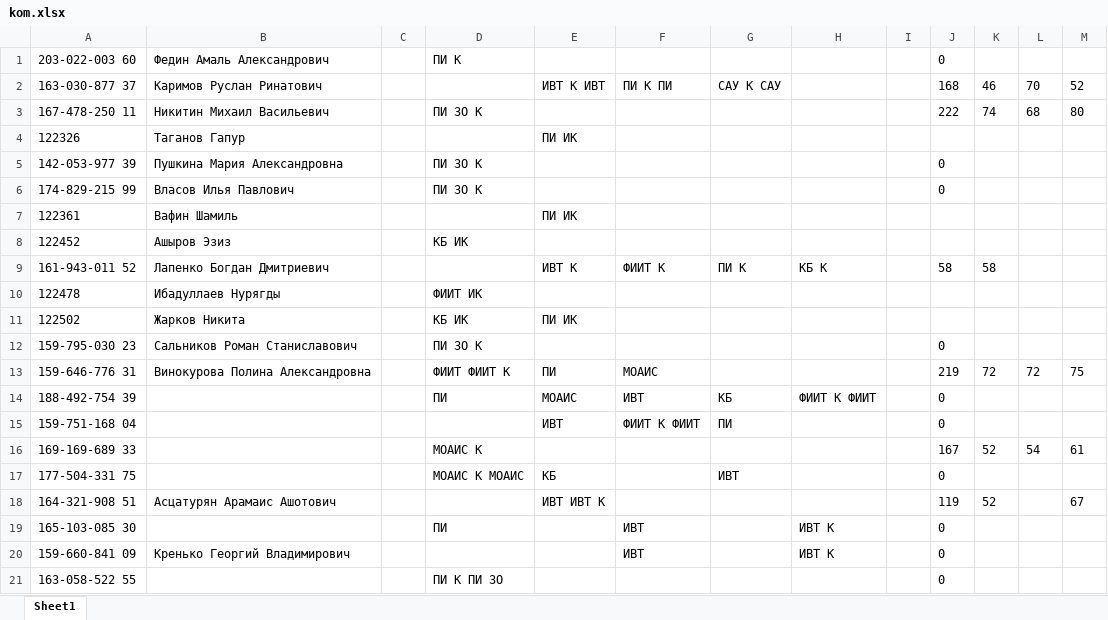
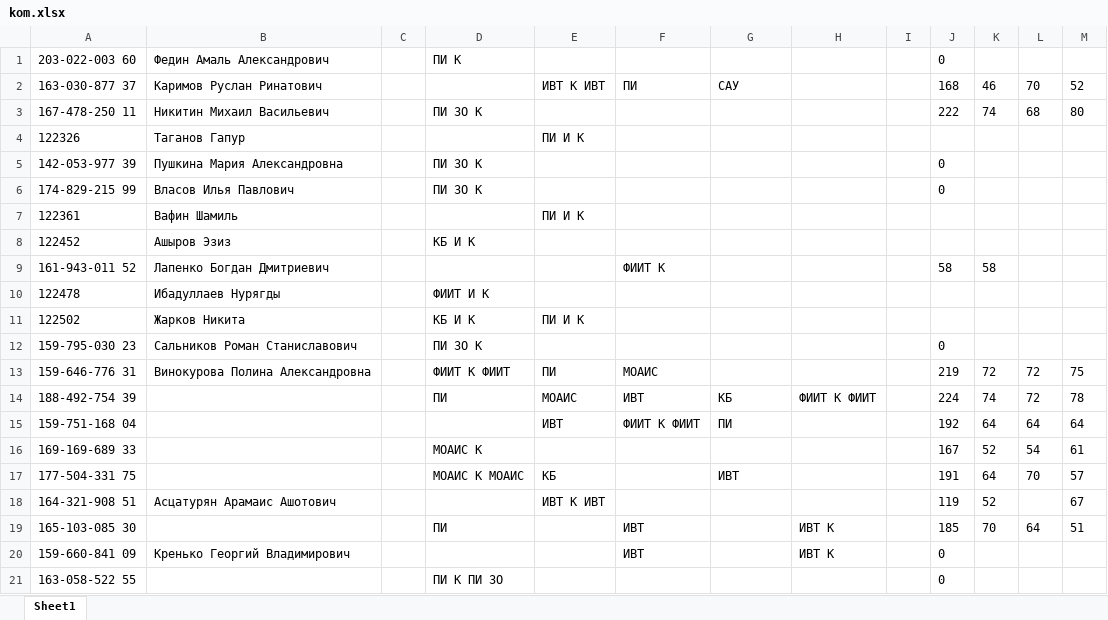
Before and after one commit to kkkkknstntn/priem, an Excel workbook: tables/kom.xlsx, sheet Sheet1, drawn as a sheet; only a part is shown; values as stored, in another font and other column widths than the file's, no borders; the diff covers the shown part only; the diff names each change by its address in the sheet, - before the commit and + after, or states it on an @@ line.

```diff
--- a/tables/kom.xlsx (sheet Sheet1)
+++ b/tables/kom.xlsx (sheet Sheet1)
-F2: ПИ К ПИ
+F2: ПИ
-G2: САУ К САУ
+G2: САУ
-E4: ПИ ИК
+E4: ПИ И К
-E7: ПИ ИК
+E7: ПИ И К
-D8: КБ ИК
+D8: КБ И К
-E9: ИВТ К
+E9: (empty)
-G9: ПИ К
+G9: (empty)
-H9: КБ К
+H9: (empty)
-D10: ФИИТ ИК
+D10: ФИИТ И К
-D11: КБ ИК
+D11: КБ И К
-E11: ПИ ИК
+E11: ПИ И К
-D13: ФИИТ ФИИТ К
+D13: ФИИТ К ФИИТ
-J14: 0
+J14: 224
-K14: (empty)
+K14: 74
-L14: (empty)
+L14: 72
-M14: (empty)
+M14: 78
-J15: 0
+J15: 192
-K15: (empty)
+K15: 64
-L15: (empty)
+L15: 64
-M15: (empty)
+M15: 64
-J17: 0
+J17: 191
-K17: (empty)
+K17: 64
-L17: (empty)
+L17: 70
-M17: (empty)
+M17: 57
-E18: ИВТ ИВТ К
+E18: ИВТ К ИВТ
-J19: 0
+J19: 185
-K19: (empty)
+K19: 70
-L19: (empty)
+L19: 64
-M19: (empty)
+M19: 51
```
Also changed, not shown: 75 added rows and 9 edited cells elsewhere in this sheet, kniit2.xlsx, tables/budj_obs.xlsx, 6 other files.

____

## YOUR ASSIGNMENT
Retype the material above exactly, images excluded.

## ANSWER TO THE EXERCISE
Before and after one commit to kkkkknstntn/priem, an Excel workbook: tables/kom.xlsx, sheet Sheet1, drawn as a sheet; only a part is shown; values as stored, in another font and other column widths than the file's, no borders; the diff covers the shown part only; the diff names each change by its address in the sheet, - before the commit and + after, or states it on an @@ line.

```diff
--- a/tables/kom.xlsx (sheet Sheet1)
+++ b/tables/kom.xlsx (sheet Sheet1)
-F2: ПИ К ПИ
+F2: ПИ
-G2: САУ К САУ
+G2: САУ
-E4: ПИ ИК
+E4: ПИ И К
-E7: ПИ ИК
+E7: ПИ И К
-D8: КБ ИК
+D8: КБ И К
-E9: ИВТ К
+E9: (empty)
-G9: ПИ К
+G9: (empty)
-H9: КБ К
+H9: (empty)
-D10: ФИИТ ИК
+D10: ФИИТ И К
-D11: КБ ИК
+D11: КБ И К
-E11: ПИ ИК
+E11: ПИ И К
-D13: ФИИТ ФИИТ К
+D13: ФИИТ К ФИИТ
-J14: 0
+J14: 224
-K14: (empty)
+K14: 74
-L14: (empty)
+L14: 72
-M14: (empty)
+M14: 78
-J15: 0
+J15: 192
-K15: (empty)
+K15: 64
-L15: (empty)
+L15: 64
-M15: (empty)
+M15: 64
-J17: 0
+J17: 191
-K17: (empty)
+K17: 64
-L17: (empty)
+L17: 70
-M17: (empty)
+M17: 57
-E18: ИВТ ИВТ К
+E18: ИВТ К ИВТ
-J19: 0
+J19: 185
-K19: (empty)
+K19: 70
-L19: (empty)
+L19: 64
-M19: (empty)
+M19: 51
```
Also changed, not shown: 75 added rows and 9 edited cells elsewhere in this sheet, kniit2.xlsx, tables/budj_obs.xlsx, 6 other files.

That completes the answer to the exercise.